You often use some pretty nontraditional instruments and elements in a lot of places rather than sticking with “normal” orchestration in your scores. What inspired you to add more international and global sounds to your music?

I spent a lot of time in the past 10 years traveling abroad. Most of my personal albums are based on experiences I’ve had during my travels in Asia and the Middle East. I always bring a recorder with me and will often pick up new instruments along the way. Through the years, I’ve built an interesting collection of found sounds, samples, and instruments that I always try to integrate in some way into my compositions. It allows me to keep things unique and interesting, even when using more conventional arrangements. As an example, my piece “Golestan” was born out of a recording I made of my friend’s father improvising a sung melody line while reading a Hafez poem while I was in Iran. From his performance, I developed a more fleshed out theme, which I had recorded by a 40-piece string orchestra.

Are there any other types of projects you’d like to take on in the future?

I’ve worked on a wide variety of projects over the years and I love working with different kinds of media and art forms. I just finished the music for a feature documentary, and I’ll soon be starting work on Thunder Lotus’ next video game project. I love falling in love with projects. I’m not interested in the idea of having a “career” in a specific medium as much as I’m interested in working on a diversity of projects I’m passionate about. I’d definitely love to do more independent fiction films and more projects that are engaged and activist by nature, with a clear message and a meaningful approach — as was the case with Spiritfarer.

What would you hope players take away from Spiritfarer and its soundtrack?

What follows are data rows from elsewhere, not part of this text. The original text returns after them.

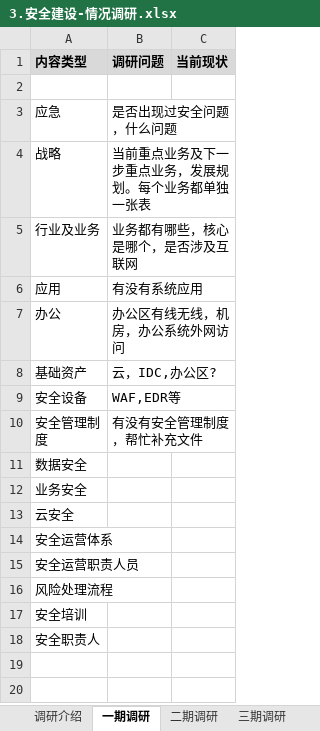
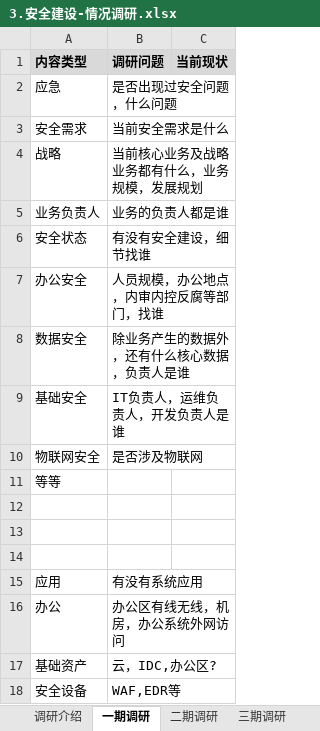
Before and after one commit to scopion/devsecops, an Excel workbook: 3.安全建设-情况调研.xlsx, sheet 一期调研, drawn as a sheet; only a part is shown; the shorter side is filled out with more unchanged rows; values as stored, in another font and other column widths than the file's, no borders; removed rows and columns are numbered as before the commit, all else as after; the diff names each change by its address in the sheet, - before the commit and + after, or states it on an @@ line.

```diff
--- a/3.安全建设-情况调研.xlsx (sheet 一期调研)
+++ b/3.安全建设-情况调研.xlsx (sheet 一期调研)
+row 2: 应急 | 是否出现过安全问题，什么问题
+row 3: 安全需求 | 当前安全需求是什么
+row 4: 战略 | 当前核心业务及战略业务都有什么，业务规模，发展规划
+row 5: 业务负责人 | 业务的负责人都是谁
+row 6: 安全状态 | 有没有安全建设，细节找谁
+row 7: 办公安全 | 人员规模，办公地点，内审内控反腐等部门，找谁
+row 8: 数据安全 | 除业务产生的数据外，还有什么核心数据，负责人是谁
+row 9: 基础安全 | IT负责人，运维负责人，开发负责人是谁
+row 10: 物联网安全 | 是否涉及物联网
+row 11: 等等
-row 13: 应急 | 是否出现过安全问题，什么问题
+row 13: (empty)
-row 14: 战略 | 当前重点业务及下一步重点业务，发展规划。每个业务都单独一张表
+row 14: (empty)
-row 5: 行业及业务 | 业务都有哪些，核心是哪个，是否涉及互联网
```
Also changed, not shown: sheet 三期调研, sheet 二期调研, 2.安全建设顺序-安全建设第五版.xlsx, 1 other file.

Death is often portrayed in games as being a source of entertainment. We’ve become so comfortable with killing in the world of video games that we’ve forgotten what death really is like — its implications, its impact, how it truly feels to witness it, or to lose someone that’s close to us. It’s one of the most natural things in life, but at the same time, our society rarely encourages us to have open discussions about it. Spiritfarer wanted to lift the veil on that taboo, to better allow us to discuss the topic with each other. I wanted the soundtrack to gently carry players across that journey and hopefully feel like a warm and cozy blanket accompanying you through difficult times.